The E carriers (E1, E3, and so on), like the North American T carriers, are communication systems and standards that provide multiplexed, multichannel, point-to-point communication links. It has been used by carriers to link remote telephone switching offices and is commonly used for customer-to-carrier access links.
The E carriers are defined by the European CEPT (Conference of Postal and Telecommunications Administrations) and are used in Europe, Mexico, and South America. The T carriers are part of the NADH (North American Digital Hierarchy). The CEPT format defines how digital information is formatted and multiplexed into the transmission system.
Conceptually, the two standards provide a similar type of service: transmission links that provide multiple time division multiplexed (TDM) channels. Traditionally, multiple voice calls are carried over the service, but data is also supported. The service is digital, meaning that analog phone calls piped into a TDM channel are first converted to digital signals. PCM (pulse code modulation) is used for analog-to-digital conversion.
The carriers originally used the services to connect outlying remote telephone switches with central office switches or to interconnect central offices. For example, if a new subdivision was built, a remote switch was installed near the subdivision to provide a connection point for new subscriber telephone lines (local loop copper wires). The subscriber lines then were multiplexed onto a single cable that connected the remote switch with the central office.
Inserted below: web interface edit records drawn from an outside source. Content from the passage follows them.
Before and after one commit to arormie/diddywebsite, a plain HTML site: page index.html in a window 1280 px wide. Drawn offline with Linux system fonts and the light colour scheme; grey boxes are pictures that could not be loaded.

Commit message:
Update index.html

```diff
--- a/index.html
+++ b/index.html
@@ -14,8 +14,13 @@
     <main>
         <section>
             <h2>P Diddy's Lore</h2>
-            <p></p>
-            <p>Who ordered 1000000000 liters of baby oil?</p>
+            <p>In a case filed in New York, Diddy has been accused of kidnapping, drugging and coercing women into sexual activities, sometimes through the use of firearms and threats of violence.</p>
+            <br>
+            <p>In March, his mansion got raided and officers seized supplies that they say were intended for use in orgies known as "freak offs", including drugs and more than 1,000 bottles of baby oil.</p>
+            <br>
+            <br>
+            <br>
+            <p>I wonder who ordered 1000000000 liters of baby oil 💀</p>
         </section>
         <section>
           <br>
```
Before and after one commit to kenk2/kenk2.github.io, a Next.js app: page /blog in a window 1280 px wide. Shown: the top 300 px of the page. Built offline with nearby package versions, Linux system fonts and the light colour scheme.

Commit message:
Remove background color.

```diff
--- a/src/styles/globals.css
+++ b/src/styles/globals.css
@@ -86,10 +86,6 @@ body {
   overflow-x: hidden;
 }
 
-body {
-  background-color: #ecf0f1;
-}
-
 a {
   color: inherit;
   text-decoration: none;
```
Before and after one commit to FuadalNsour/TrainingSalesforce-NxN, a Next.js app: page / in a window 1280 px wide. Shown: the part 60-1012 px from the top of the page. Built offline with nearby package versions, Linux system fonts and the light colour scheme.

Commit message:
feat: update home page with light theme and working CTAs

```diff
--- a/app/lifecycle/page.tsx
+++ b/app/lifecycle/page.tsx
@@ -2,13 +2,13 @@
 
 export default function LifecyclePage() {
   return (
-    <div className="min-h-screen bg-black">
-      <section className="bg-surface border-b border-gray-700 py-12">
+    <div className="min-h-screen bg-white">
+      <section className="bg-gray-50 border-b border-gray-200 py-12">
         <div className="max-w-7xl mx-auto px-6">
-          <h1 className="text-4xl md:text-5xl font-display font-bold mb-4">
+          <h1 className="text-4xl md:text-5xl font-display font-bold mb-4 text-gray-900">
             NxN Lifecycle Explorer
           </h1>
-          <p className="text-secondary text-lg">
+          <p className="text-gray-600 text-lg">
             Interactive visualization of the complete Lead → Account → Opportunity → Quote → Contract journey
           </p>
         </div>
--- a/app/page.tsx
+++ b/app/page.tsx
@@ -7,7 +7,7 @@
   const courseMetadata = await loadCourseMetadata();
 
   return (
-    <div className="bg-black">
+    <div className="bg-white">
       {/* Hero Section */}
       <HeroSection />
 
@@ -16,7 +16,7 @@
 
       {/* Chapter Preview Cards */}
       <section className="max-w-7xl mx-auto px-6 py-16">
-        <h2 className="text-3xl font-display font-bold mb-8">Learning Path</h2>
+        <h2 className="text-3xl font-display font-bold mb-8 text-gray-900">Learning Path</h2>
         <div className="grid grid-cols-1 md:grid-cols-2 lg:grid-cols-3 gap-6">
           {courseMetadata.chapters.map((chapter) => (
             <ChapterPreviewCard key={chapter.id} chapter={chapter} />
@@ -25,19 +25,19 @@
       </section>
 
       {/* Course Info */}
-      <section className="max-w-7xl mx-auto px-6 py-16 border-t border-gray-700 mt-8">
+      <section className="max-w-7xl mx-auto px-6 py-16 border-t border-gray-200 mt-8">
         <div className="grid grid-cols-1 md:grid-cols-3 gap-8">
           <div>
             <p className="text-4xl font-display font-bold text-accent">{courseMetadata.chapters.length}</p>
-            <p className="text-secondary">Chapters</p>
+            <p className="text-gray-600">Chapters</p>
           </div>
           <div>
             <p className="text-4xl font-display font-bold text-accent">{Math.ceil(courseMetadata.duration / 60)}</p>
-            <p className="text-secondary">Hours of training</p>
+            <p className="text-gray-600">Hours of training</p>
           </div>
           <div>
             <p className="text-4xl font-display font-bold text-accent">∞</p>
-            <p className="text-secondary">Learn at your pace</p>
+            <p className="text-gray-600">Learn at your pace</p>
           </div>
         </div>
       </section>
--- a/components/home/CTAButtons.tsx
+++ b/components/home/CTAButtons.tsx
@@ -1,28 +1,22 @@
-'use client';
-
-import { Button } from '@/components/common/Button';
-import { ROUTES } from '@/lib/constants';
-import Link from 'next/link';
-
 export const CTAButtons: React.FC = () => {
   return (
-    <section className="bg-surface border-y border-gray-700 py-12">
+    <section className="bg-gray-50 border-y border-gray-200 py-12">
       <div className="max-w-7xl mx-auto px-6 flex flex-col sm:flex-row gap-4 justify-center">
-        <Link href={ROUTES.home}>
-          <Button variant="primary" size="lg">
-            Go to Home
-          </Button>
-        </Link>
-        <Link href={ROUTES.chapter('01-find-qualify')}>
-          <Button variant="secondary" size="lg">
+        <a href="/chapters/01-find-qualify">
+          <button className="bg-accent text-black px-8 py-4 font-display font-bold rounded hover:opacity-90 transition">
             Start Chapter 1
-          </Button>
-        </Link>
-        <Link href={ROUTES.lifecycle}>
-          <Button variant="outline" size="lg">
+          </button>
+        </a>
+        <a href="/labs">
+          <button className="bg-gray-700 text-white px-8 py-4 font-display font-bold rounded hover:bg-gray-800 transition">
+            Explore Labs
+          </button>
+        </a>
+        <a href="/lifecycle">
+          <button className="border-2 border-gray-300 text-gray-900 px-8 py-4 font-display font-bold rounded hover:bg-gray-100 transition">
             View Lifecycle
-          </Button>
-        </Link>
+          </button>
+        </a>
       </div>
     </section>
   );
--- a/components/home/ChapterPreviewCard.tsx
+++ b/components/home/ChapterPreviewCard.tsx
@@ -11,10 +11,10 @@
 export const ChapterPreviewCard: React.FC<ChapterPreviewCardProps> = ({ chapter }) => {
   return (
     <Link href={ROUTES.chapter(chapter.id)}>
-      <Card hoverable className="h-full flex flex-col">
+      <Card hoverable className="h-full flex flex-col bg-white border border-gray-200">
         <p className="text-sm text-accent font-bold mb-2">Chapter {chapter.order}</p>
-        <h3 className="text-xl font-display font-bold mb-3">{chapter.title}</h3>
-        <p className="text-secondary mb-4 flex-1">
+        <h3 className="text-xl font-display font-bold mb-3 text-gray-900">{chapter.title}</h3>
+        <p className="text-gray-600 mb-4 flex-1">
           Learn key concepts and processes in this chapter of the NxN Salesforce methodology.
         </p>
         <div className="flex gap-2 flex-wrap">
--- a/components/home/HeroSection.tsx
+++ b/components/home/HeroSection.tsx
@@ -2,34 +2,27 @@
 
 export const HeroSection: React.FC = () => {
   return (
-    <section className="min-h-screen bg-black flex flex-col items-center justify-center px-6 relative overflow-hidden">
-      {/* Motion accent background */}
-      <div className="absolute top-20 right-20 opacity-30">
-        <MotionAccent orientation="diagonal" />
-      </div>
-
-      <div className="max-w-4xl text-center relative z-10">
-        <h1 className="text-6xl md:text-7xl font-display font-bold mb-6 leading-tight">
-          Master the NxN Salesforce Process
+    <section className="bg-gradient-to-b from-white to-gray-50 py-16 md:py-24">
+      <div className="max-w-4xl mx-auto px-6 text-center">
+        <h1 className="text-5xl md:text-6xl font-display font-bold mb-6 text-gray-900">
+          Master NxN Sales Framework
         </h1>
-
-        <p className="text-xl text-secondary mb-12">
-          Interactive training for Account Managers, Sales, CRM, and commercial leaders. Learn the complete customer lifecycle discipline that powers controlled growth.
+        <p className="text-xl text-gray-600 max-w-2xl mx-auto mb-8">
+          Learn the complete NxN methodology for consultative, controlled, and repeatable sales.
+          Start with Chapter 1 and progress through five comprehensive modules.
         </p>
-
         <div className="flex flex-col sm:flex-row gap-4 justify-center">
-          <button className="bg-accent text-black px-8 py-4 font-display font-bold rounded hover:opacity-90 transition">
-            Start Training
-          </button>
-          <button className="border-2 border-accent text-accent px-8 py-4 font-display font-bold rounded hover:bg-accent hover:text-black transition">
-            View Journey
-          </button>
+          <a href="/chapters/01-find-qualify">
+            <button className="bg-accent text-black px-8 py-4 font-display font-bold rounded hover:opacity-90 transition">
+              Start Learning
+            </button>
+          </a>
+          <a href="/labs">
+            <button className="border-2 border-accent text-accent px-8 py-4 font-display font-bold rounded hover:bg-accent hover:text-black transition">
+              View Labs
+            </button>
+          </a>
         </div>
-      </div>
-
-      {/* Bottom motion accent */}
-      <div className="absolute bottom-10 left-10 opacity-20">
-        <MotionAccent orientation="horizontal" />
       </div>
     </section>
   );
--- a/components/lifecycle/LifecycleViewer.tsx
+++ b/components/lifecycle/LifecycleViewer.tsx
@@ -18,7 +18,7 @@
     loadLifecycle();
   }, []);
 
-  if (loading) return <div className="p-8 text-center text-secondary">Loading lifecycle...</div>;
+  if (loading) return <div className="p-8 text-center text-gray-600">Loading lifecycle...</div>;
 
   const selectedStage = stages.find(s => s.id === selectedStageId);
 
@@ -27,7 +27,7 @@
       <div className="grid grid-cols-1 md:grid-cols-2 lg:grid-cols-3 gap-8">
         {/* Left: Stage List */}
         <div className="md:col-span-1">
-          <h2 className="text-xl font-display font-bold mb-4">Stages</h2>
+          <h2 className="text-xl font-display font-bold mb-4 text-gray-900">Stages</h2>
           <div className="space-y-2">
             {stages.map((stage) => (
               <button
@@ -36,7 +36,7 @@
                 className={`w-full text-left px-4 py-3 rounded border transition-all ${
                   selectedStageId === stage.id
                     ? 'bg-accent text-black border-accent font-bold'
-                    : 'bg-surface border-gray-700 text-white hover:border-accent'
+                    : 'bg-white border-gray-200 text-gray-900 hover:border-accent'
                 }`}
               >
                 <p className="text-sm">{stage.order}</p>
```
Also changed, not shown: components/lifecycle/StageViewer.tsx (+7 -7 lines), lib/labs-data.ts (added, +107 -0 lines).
The basic channel in both systems is the 64-Kbit/sec channel that supports one voice call or data circuit, depending on how the customer wants to use it. But this is where to two systems diverge. The E carriers allocate the full 64-Kbits/sec channel to the user, while the T carriers rob some of the bits in the basic channel to use for signaling. The end results are the same, but the digital hierarchy is different. The E carrier hierarchy is listed here.
Note that an E1 carries 30 channels, while a T1 carries 24 channels. Since E1 circuits carry more channels than T1 circuits (24 channels), repeaters are required every 6,000 feet when copper wire is used. See "T Carriers" for information about the T carriers and "NADH (North American Digital Hierarchy)" for information about the signaling methods. See "TDM Networks" for information about building networks with E1/T1 links.
Copyright (c) 2001 Tom Sheldon and Big Sur Multimedia.